He'd have as good a sense for the answer as anyone. Moraitis used to live in the U.S. He returned to his native land to die 45 years ago after American doctors diagnosed terminal lung cancer and gave him 9 months to live.

The wine has certainly done him no harm.

What about the water? Ikaria, off the coast of Turkey, is known for hot springs. Many people associate thermal baths with health benefits, but there's an unusual quality that might be making Ikaria's wet stuff the elixir of life: it's radioactive.

ROCK ON!

A story a few years ago on CNN noted that the hot baths have a high level of radon, a radioactive gas routinely associated with granite.

While the idea of radon generally triggers health scares for the public, at the time of the story experts were heading to Ikaria to determine whether the radon there was actually contributing to longer life spans - and, as CNN suggested, to the nonagenarian sexual romps (for the record, the subject did not come up in the BBC story).

Likewise, the BBC notes that the secret to Ikarian health "could even be the natural radiation in the granite rocks."

There are other possible factors on the island like, the unavoidable steep terrain that imposes daily exercise on anyone who steps foot outside their abode. There's plenty of  fresh air and olive oil too.

There's also a decided lack of stress, as people go to bed after midnight, sleep late, and take naps. Which raises the philosophical question: Are they really Westerners?  Plunge into a soothing radon bath and ponder the answer.

Photo of Ikaria from Man77 via Wikimedia. "Crack of noon" quip borrowed from Tom Waits.

Some solid granite on SmartPlanet:

— By on January 6, 2013, 8:44 PM PST

Mark Halper

Contributing Editor

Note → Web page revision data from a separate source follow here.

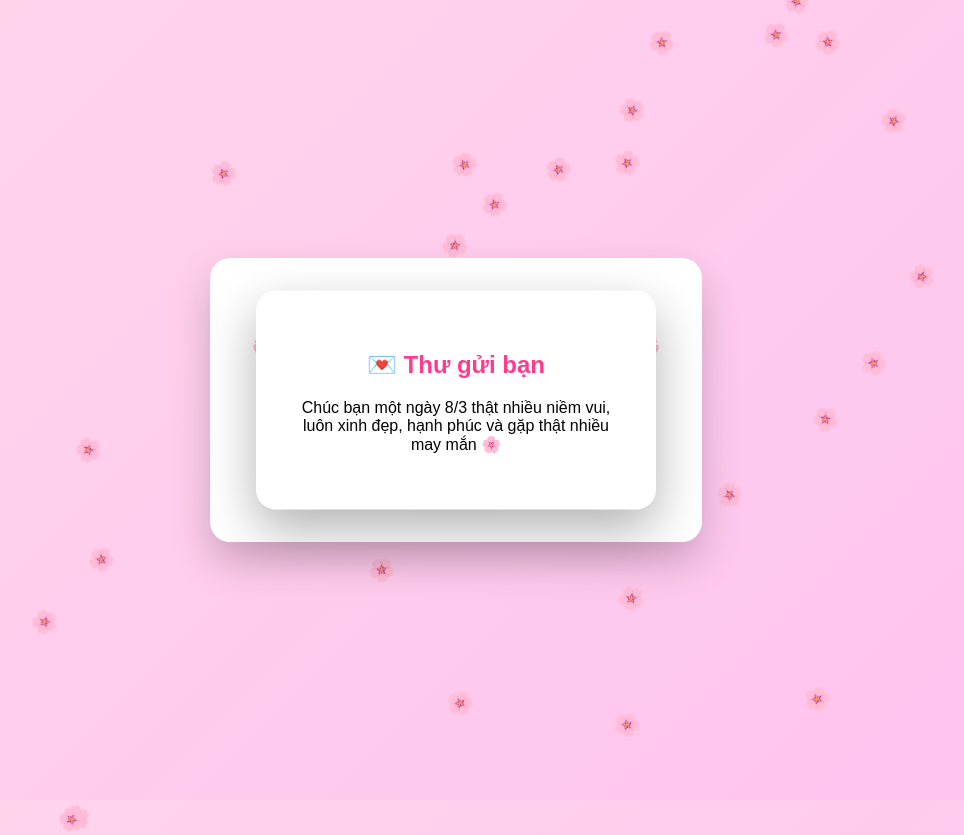
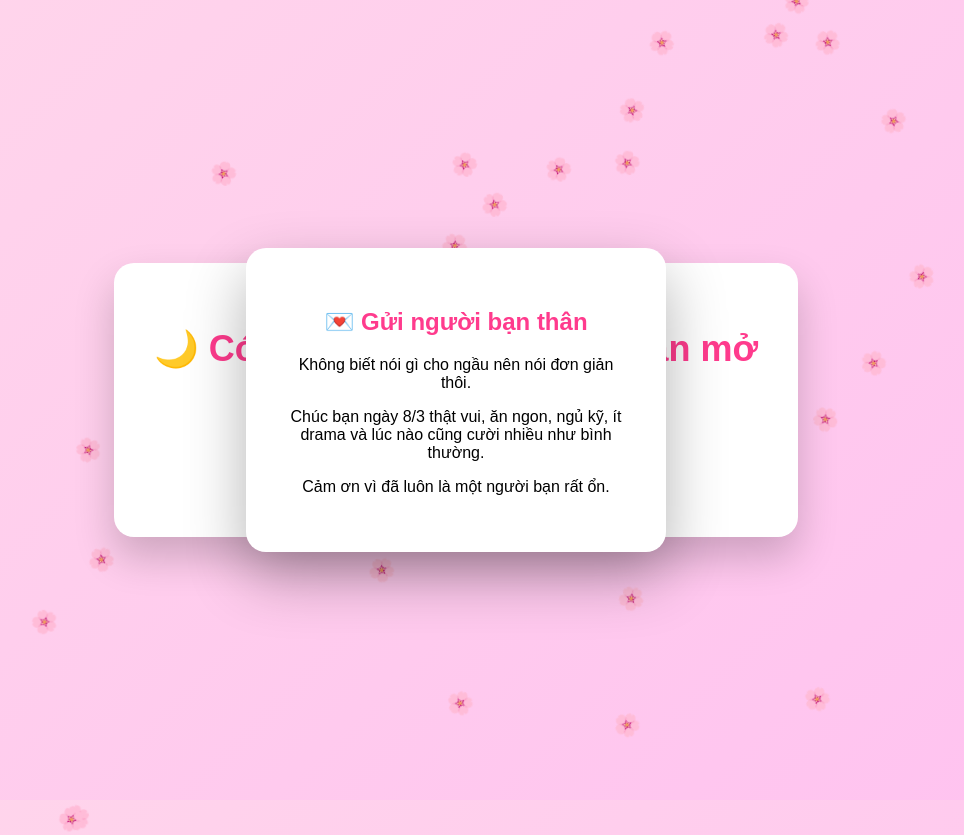
Before and after one commit to tranhoang-c/happy-8-3, a plain HTML site: page index.html in a window 1280 px wide. Both pictures are taken after a click on the button "Mở thư". Shown: the top 835 px of the page, without its empty margins (184-1148 px from the left). Drawn offline with Linux system fonts and the light colour scheme.

Commit message:
Update index.html

```diff
--- a/index.html
+++ b/index.html
@@ -2,7 +2,7 @@
 <html lang="vi">
 <head>
 <meta charset="UTF-8">
-<title>Chúc Mừng 8/3</title>
+<title>Một lá thư dành cho bạn</title>
 
 <style>
 
@@ -17,7 +17,7 @@ font-family:Arial;
 overflow:hidden;
 }
 
-/* khung */
+/* khung chính */
 
 .card{
 background:white;
@@ -26,12 +26,15 @@ border-radius:20px;
 text-align:center;
 box-shadow:0 20px 40px rgba(0,0,0,0.2);
 z-index:2;
+animation:fadeIn 1.5s;
 }
 
 h1{
 color:#ff3b8d;
-font-size:40px;
+font-size:36px;
 }
+
+/* nút */
 
 button{
 margin-top:20px;
@@ -43,10 +46,11 @@ color:white;
 font-size:18px;
 cursor:pointer;
 box-shadow:0 0 10px #ff3b8d;
+transition:0.3s;
 }
 
 button:hover{
-transform:scale(1.05);
+transform:scale(1.08);
 box-shadow:0 0 25px #ff3b8d;
 }
 
@@ -56,19 +60,21 @@ box-shadow:0 0 25px #ff3b8d;
 position:fixed;
 top:50%;
 left:50%;
-transform:translate(-50%,-50%) scale(0);
+transform:translate(-50%,-60%) scale(0);
 background:white;
 padding:40px;
 border-radius:20px;
-width:320px;
+width:340px;
 text-align:center;
-box-shadow:0 20px 50px rgba(0,0,0,0.3);
-transition:0.6s;
+box-shadow:0 25px 60px rgba(0,0,0,0.3);
+transition:all 0.6s ease;
 z-index:10;
+opacity:0;
 }
 
 .letter.show{
 transform:translate(-50%,-50%) scale(1);
+opacity:1;
 }
 
 .letter h2{
@@ -102,6 +108,13 @@ animation:fly 2s linear forwards;
 100%{transform:translateY(-200px) scale(2);opacity:0}
 }
 
+/* hiệu ứng xuất hiện */
+
+@keyframes fadeIn{
+from{opacity:0; transform:translateY(30px)}
+to{opacity:1}
+}
+
 </style>
 </head>
 
@@ -109,9 +122,9 @@ animation:fly 2s linear forwards;
 
 <div class="card">
 
-<h1>🌸 Chúc Mừng 8/3 🌸</h1>
+<h1>🌙 Có một lá thư đang chờ bạn mở</h1>
 
-<p>Nhấn vào nút để mở thư 💌</p>
+<p>Nhấn vào nút bên dưới để xem điều bí mật.</p>
 
 <button onclick="openLetter()">Mở thư</button>
 
@@ -119,11 +132,20 @@ animation:fly 2s linear forwards;
 
 <div class="letter" id="letter">
 
-<h2>💌 Thư gửi bạn</h2>
+<h2>💌 Gửi người bạn thân</h2>
 
 <p>
-Chúc bạn một ngày 8/3 thật nhiều niềm vui,
-luôn xinh đẹp, hạnh phúc và gặp thật nhiều may mắn 🌸
+Không biết nói gì cho ngầu nên nói đơn giản thôi.
+</p>
+
+<p>
+Chúc bạn ngày 8/3 thật vui,
+ăn ngon, ngủ kỹ, ít drama
+và lúc nào cũng cười nhiều như bình thường.
+</p>
+
+<p>
+Cảm ơn vì đã luôn là một người bạn rất ổn.
 </p>
 
 </div>
```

Mark Halper has written for TIME, Fortune, Financial Times, the UK's Independent on Sunday, Forbes, New York Times, Wired, Variety and The Guardian. He is based in Bristol, U.K. Follow him on Twitter. Disclosure